BEIJING -- Many Chinese reacted with pleasure at President Obama's re-election — and frustration at their own, tightly closed political system. Others expressed hope that a leadership transition that formally starts Thursday with a Communist Party congress will gradually introduce political reform.
BEIJING -- Many Chinese reacted with
pleasure at President Obama's re-election - and frustration at their
own, tightly closed political system. Others expressed hope that a
leadership transition that formally starts Thursday with a Communist
Party congress will gradually introduce political reform.
the growing ties between the USA and China, the world's two largest
economies, many Chinese doubted that the often harsh rhetoric toward
China aired during the presidential campaigns would translate into
significant policy change toward the Asian giant.
President Hu Jintao on Wednesday congratulated Obama, the state-run news
agency Xinhua reported. Hu said in a message that China-U.S. relations
made positive progress in the past four years as a result of joint
Also, Chinese Vice President Xi Jinping, in line to be
named the new Communist Party leader next week, congratulated Joe Biden
on his re-election as U.S. vice president.
The results came late
Wednesday morning Beijing time, when most of China was at work, but
some citizens followed closely online, on TV and at an election results
party held in a Beijing hotel by the U.S. Embassy for Chinese guests and
media to experience the U.S. system.
"Most Chinese prefer Obama,
as we know more about him, he's shown his ability over four years," said
He Minjuan, after posing for pictures at the event between life-size

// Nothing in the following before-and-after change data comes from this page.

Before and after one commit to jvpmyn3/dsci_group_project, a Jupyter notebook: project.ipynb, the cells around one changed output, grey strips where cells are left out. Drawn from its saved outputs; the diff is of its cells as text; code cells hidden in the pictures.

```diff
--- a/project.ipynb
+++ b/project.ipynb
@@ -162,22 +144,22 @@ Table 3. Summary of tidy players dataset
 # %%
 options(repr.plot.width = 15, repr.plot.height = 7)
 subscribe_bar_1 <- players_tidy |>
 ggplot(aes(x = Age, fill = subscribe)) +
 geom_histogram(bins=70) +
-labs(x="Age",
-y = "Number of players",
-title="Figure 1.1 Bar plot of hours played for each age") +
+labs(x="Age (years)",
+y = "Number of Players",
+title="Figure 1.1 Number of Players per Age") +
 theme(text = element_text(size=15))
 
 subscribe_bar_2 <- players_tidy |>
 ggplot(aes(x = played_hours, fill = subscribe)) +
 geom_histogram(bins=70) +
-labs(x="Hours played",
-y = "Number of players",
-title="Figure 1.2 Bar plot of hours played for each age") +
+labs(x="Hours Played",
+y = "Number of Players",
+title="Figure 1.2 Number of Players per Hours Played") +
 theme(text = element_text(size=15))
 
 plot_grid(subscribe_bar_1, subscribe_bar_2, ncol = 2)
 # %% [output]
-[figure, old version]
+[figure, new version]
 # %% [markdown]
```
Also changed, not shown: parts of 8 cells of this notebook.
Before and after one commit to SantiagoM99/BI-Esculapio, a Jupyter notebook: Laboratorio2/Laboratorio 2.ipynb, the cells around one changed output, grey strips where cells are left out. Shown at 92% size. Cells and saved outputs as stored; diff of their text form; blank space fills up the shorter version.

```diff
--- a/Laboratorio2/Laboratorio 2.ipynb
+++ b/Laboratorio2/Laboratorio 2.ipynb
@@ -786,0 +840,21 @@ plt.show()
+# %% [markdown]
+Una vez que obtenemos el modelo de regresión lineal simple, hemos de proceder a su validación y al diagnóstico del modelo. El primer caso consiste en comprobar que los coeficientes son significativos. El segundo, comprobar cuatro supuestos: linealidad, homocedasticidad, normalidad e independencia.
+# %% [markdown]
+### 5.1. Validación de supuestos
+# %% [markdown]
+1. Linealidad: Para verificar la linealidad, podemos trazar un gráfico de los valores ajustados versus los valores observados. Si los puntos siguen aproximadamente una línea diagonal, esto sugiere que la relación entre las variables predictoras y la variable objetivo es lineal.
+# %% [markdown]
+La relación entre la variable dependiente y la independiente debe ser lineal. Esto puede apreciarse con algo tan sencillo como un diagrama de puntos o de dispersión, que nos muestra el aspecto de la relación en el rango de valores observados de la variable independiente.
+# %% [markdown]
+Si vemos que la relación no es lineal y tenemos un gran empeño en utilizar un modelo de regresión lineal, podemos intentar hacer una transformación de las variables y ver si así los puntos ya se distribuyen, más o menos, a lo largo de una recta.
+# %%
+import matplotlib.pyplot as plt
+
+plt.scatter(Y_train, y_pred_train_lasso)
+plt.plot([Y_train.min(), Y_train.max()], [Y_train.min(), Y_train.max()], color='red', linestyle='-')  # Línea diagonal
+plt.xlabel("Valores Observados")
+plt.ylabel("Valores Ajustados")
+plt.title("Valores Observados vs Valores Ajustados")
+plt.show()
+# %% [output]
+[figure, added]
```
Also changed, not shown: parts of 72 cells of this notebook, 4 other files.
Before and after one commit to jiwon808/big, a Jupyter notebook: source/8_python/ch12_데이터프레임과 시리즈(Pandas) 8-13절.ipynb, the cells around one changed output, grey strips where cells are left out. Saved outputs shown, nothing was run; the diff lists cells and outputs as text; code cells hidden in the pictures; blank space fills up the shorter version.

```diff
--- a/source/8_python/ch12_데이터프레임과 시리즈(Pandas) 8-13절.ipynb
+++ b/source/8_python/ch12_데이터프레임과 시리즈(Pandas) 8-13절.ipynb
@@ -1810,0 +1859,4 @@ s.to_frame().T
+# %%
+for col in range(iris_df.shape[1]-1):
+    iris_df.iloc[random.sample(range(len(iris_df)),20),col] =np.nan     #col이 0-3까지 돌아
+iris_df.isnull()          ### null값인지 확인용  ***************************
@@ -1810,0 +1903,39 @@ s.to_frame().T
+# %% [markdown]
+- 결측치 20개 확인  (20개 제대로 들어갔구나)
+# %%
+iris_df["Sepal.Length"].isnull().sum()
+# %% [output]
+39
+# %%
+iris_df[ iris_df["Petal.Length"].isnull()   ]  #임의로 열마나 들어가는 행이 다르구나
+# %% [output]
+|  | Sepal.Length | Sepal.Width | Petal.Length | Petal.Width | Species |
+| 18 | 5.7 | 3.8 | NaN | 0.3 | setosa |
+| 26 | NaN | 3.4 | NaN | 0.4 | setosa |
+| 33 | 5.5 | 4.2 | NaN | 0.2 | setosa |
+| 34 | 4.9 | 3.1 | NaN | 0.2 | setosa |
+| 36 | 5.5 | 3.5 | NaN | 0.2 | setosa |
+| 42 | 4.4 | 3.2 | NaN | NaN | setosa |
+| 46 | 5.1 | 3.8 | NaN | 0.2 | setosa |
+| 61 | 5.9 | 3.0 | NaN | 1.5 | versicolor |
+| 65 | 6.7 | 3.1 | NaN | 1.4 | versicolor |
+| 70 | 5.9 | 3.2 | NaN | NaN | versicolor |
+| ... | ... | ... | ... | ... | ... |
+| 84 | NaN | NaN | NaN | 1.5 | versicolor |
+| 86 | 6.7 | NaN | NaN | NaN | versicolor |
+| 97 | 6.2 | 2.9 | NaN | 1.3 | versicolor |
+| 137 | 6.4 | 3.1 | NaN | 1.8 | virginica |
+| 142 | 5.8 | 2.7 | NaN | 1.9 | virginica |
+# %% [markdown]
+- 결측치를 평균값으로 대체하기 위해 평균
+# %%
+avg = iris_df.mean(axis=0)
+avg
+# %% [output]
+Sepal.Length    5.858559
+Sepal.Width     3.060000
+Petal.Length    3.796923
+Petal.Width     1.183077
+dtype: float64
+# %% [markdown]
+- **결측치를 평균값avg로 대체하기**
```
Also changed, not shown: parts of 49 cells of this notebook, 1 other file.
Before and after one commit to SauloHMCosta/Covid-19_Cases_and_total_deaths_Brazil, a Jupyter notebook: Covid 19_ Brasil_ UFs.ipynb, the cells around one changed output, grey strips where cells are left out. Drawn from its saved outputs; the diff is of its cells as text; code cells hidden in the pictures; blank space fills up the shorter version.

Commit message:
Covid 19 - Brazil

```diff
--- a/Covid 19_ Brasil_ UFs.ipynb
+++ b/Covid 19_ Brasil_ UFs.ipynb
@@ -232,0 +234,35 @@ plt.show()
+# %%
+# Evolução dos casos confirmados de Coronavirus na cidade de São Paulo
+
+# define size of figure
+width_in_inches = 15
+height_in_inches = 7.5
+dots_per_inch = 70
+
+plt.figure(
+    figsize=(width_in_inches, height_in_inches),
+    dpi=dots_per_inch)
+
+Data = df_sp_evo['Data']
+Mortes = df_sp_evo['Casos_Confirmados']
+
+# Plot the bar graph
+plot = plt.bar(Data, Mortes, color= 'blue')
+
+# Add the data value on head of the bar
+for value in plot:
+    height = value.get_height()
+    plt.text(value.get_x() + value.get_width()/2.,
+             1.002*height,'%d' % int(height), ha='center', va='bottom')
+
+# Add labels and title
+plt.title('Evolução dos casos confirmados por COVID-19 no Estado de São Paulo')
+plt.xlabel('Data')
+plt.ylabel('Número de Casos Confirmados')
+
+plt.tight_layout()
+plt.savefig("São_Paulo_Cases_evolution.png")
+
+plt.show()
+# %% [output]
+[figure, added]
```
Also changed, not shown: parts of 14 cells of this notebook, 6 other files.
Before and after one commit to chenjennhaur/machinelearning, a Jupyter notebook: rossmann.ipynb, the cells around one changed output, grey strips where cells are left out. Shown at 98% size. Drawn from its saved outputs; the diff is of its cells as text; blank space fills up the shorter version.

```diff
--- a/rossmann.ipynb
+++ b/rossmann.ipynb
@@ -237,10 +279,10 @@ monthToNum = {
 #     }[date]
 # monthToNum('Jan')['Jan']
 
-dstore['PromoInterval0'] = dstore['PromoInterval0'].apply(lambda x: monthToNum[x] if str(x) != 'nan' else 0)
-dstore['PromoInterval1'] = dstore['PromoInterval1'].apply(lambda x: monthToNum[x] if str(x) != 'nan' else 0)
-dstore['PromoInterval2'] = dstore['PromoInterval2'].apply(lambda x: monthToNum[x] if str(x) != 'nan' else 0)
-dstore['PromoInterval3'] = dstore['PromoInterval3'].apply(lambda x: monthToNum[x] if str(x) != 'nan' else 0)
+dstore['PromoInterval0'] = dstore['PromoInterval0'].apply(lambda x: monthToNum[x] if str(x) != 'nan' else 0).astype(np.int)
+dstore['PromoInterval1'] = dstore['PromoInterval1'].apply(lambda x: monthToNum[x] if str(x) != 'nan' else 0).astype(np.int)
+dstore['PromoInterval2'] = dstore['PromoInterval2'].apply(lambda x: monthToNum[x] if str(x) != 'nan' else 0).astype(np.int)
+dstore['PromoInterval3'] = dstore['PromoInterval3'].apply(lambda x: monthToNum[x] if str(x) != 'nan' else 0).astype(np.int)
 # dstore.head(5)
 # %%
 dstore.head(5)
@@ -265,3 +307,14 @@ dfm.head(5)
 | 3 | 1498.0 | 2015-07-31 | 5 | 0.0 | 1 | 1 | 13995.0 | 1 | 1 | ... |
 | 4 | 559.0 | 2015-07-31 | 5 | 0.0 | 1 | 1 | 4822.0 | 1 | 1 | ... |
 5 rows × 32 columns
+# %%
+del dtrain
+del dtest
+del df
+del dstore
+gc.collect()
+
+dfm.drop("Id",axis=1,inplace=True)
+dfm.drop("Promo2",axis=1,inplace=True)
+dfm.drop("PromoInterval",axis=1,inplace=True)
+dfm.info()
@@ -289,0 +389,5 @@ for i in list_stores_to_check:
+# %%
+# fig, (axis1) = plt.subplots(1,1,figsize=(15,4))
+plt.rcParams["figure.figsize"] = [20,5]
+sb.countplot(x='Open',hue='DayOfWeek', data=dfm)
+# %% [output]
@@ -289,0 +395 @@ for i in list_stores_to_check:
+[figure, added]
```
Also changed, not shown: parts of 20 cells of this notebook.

cutouts of the two candidates. He, 25, researches early American
literature at a university in Hohot, Inner Mongolia, where she uses
videos of Obama speeches to teach English classes. "I like his passion.
My students can learn his values, how to be a good man and his views of
She enjoyed participating in a mock vote - she went
for Obama - and recalled her single experience of voting in China, for
university representatives to the local people's congress, four years
ago. "It's just formalism, as we don't know who any of the candidates
are. The real power is with the Communist Party, not the people's
deputies and this is a real problem. But I have faith in my country and I
have confidence it will change."